DESCRIPTION OF THE TASK:
All that is needed is each line of the entries holding the word "string", copied as it stands.

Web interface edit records

>>>

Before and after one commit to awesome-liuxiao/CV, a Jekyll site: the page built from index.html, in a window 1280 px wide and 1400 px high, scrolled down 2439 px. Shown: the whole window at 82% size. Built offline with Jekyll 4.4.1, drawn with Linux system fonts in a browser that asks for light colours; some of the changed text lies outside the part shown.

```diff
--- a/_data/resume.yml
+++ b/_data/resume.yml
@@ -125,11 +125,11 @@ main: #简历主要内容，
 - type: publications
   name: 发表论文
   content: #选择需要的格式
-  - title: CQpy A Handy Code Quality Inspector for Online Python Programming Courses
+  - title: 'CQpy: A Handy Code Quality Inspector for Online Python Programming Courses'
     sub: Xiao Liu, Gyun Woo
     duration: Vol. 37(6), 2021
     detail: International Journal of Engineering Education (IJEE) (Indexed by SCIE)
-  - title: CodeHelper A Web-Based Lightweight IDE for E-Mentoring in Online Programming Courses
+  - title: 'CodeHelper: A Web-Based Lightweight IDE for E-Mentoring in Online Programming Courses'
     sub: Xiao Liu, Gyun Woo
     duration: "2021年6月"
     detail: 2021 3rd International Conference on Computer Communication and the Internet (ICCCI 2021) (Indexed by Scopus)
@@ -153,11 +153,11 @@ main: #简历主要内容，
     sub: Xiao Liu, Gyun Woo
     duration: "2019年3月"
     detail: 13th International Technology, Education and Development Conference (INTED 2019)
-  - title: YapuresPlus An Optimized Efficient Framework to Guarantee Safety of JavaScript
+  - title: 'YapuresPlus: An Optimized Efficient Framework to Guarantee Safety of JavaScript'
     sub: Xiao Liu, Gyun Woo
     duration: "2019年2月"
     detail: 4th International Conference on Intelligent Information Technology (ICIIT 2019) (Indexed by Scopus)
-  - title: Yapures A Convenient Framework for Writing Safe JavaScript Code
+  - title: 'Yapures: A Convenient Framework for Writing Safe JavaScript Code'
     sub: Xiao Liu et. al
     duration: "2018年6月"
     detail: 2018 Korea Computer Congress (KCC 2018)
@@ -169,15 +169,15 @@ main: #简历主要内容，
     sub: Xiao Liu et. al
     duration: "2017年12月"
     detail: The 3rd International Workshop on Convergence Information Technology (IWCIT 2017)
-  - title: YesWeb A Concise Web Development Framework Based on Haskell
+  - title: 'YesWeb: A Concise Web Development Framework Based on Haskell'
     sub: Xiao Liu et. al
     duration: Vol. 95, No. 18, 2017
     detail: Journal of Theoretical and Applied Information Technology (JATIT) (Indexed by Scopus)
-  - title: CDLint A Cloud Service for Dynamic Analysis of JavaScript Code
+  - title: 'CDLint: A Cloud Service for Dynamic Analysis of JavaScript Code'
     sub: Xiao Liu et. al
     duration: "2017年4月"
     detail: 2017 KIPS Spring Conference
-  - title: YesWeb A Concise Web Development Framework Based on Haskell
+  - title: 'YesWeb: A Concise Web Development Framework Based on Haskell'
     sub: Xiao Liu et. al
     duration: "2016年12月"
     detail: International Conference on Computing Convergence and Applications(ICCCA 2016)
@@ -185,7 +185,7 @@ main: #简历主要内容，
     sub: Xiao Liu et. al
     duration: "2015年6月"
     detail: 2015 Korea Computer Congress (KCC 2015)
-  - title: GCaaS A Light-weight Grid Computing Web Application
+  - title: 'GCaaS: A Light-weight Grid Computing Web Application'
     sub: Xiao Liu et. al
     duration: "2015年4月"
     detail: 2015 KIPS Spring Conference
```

<<<
>>>

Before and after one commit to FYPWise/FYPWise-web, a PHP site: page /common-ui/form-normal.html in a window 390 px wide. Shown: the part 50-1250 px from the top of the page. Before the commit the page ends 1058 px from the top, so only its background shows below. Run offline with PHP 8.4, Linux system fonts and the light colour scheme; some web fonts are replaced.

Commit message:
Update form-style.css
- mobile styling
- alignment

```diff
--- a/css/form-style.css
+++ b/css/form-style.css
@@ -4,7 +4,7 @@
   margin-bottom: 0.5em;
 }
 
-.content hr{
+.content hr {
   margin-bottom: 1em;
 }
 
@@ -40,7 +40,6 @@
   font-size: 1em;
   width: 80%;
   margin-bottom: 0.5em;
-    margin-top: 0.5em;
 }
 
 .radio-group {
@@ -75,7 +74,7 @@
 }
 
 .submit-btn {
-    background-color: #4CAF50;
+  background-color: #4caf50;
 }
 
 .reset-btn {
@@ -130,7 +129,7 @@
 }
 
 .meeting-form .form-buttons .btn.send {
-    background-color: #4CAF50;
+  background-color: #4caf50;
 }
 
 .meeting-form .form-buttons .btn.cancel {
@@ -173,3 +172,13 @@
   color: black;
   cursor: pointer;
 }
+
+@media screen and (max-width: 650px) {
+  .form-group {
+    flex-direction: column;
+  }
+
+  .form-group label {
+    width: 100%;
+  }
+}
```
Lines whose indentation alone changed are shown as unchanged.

<<<
>>>

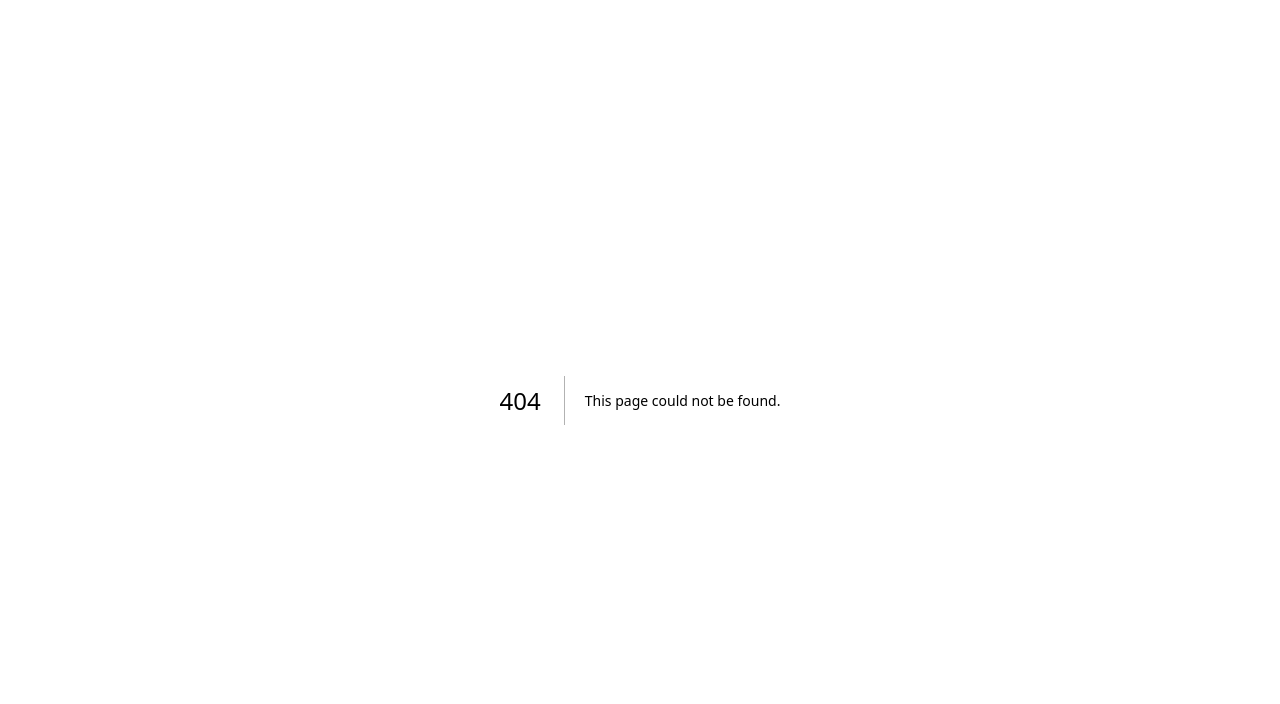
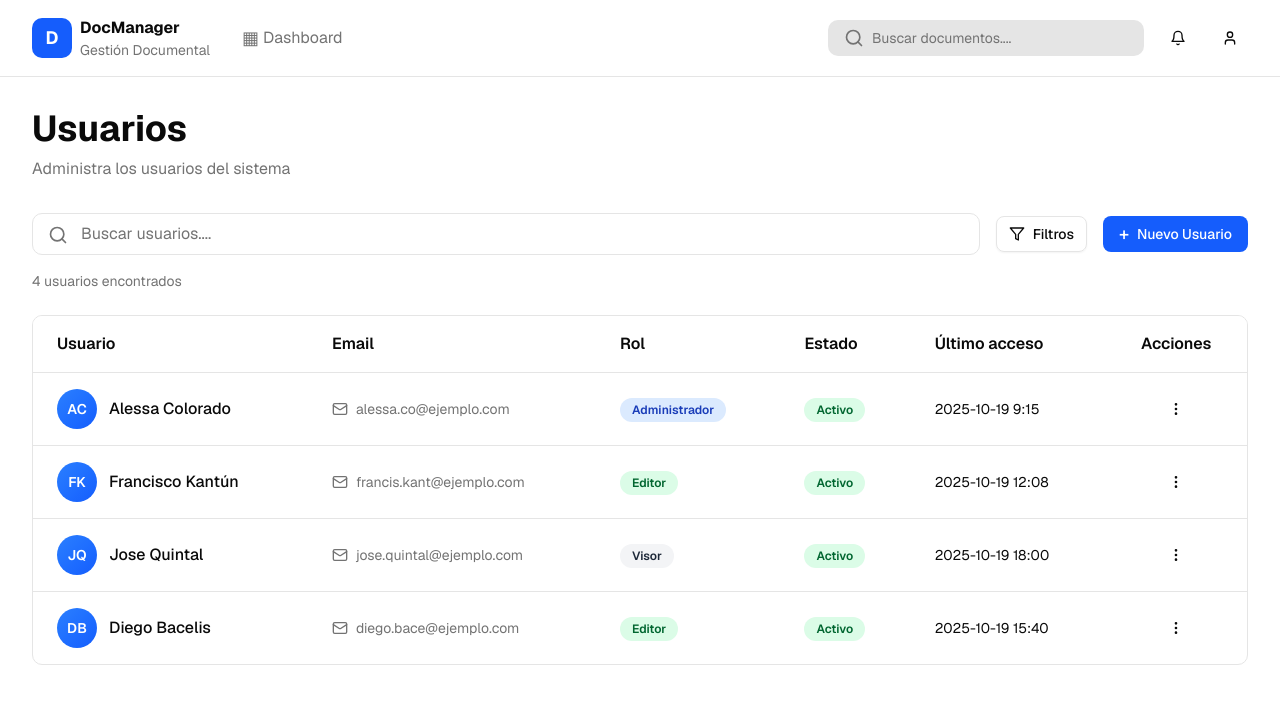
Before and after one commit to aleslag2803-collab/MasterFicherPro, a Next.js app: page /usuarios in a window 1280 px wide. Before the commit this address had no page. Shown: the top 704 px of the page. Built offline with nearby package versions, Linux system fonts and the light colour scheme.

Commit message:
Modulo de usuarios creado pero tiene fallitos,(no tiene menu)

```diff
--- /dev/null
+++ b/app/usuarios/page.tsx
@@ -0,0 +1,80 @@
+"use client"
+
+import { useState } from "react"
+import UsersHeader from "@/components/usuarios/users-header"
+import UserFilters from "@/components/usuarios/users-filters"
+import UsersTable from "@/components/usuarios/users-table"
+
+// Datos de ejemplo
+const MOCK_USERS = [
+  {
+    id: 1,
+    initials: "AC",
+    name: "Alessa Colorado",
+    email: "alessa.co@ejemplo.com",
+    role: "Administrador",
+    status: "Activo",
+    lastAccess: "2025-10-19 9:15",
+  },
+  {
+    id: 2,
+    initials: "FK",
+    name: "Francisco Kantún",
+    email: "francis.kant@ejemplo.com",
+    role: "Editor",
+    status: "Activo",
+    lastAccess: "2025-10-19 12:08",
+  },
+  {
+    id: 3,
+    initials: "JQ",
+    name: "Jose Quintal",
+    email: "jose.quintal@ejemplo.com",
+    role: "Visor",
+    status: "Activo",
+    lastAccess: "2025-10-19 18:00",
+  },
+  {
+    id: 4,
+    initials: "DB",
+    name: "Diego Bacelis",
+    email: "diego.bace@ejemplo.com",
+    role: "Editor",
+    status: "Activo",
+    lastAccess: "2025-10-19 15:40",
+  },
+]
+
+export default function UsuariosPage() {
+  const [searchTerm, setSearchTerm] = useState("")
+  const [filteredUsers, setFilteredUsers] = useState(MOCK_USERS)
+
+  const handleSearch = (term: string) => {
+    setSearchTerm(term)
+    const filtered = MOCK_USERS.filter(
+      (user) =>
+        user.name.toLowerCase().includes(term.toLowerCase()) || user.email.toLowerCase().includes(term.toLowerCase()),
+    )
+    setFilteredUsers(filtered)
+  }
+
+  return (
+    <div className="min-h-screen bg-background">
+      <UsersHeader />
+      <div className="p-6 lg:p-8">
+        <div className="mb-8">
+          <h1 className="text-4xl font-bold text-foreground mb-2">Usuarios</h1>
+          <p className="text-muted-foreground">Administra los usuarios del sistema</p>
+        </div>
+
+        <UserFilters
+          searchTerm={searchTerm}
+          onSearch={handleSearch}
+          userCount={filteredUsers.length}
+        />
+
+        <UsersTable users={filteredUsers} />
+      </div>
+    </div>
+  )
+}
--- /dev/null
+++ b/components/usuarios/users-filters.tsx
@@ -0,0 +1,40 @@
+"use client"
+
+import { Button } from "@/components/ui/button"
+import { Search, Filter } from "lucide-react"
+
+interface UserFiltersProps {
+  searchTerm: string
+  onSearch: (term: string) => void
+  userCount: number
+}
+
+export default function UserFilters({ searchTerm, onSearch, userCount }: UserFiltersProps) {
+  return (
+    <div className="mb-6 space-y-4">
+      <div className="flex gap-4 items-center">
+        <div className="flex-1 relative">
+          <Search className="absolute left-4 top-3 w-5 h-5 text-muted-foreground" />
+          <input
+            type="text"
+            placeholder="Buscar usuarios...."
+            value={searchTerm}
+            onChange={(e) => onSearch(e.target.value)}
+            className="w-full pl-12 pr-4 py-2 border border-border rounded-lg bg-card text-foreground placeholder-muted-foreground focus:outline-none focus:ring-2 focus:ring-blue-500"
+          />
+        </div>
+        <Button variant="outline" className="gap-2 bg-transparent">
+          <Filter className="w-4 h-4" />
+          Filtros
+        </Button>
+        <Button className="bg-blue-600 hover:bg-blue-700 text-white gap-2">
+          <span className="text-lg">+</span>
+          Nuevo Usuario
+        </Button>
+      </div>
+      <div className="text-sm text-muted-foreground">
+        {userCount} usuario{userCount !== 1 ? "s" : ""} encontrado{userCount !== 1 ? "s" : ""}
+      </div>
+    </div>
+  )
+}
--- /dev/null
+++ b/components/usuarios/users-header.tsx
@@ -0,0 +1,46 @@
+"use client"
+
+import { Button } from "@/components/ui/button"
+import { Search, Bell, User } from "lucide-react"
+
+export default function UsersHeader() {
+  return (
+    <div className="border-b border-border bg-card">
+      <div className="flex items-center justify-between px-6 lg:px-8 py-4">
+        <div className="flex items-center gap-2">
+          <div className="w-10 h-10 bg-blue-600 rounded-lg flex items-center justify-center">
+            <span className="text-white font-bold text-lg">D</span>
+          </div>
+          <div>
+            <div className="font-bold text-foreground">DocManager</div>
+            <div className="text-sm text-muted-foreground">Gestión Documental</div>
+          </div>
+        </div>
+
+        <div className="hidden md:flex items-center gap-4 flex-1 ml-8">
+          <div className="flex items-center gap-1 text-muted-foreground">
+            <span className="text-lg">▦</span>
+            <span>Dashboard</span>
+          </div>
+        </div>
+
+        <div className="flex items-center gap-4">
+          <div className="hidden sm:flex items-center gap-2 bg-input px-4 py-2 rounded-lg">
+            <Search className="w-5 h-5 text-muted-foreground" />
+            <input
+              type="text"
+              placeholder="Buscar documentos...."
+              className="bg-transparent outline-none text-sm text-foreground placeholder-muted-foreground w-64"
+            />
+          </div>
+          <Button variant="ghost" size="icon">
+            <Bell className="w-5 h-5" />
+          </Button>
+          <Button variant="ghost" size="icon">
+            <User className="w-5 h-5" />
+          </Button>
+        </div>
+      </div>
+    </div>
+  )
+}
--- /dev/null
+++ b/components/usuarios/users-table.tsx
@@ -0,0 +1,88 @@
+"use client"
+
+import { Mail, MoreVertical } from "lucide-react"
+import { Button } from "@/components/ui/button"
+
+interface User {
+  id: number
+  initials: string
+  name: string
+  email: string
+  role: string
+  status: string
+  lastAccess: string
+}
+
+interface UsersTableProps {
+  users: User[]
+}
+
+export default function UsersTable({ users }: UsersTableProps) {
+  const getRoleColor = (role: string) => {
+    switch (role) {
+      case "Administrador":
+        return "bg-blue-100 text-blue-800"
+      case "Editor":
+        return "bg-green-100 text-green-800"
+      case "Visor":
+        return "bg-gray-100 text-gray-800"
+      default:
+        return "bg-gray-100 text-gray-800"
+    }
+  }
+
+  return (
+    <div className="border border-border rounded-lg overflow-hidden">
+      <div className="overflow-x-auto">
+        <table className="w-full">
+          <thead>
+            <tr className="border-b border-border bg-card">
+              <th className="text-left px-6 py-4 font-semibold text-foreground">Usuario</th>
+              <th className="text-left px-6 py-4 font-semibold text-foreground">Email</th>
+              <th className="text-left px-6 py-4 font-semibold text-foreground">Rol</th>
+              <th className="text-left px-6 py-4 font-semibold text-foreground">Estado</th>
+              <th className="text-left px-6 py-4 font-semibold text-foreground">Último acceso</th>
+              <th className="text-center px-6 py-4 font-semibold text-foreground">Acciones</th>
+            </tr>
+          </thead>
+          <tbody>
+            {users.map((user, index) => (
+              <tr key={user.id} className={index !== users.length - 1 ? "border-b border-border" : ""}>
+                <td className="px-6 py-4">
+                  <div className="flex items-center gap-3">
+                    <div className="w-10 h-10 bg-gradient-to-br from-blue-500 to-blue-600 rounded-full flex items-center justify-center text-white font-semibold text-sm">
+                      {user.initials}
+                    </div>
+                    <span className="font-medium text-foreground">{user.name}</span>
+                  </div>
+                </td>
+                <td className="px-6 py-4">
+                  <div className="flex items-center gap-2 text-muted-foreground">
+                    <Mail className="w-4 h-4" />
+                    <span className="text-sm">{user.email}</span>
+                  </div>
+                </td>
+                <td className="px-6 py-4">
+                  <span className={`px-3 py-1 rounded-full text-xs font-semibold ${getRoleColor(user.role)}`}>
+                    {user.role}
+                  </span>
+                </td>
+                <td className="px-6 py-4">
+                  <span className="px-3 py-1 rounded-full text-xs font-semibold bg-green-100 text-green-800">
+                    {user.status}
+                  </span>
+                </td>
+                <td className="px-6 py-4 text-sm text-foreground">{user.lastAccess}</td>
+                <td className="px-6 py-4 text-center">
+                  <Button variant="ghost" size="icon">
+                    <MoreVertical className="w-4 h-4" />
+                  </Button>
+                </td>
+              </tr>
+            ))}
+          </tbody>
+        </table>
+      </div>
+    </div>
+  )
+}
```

<<<

OUTPUT OF THE EXERCISE:
+  const handleSearch = (term: string) => {
+  searchTerm: string
+  onSearch: (term: string) => void
+  initials: string
+  name: string
+  email: string
+  role: string
+  status: string
+  lastAccess: string
+  const getRoleColor = (role: string) => {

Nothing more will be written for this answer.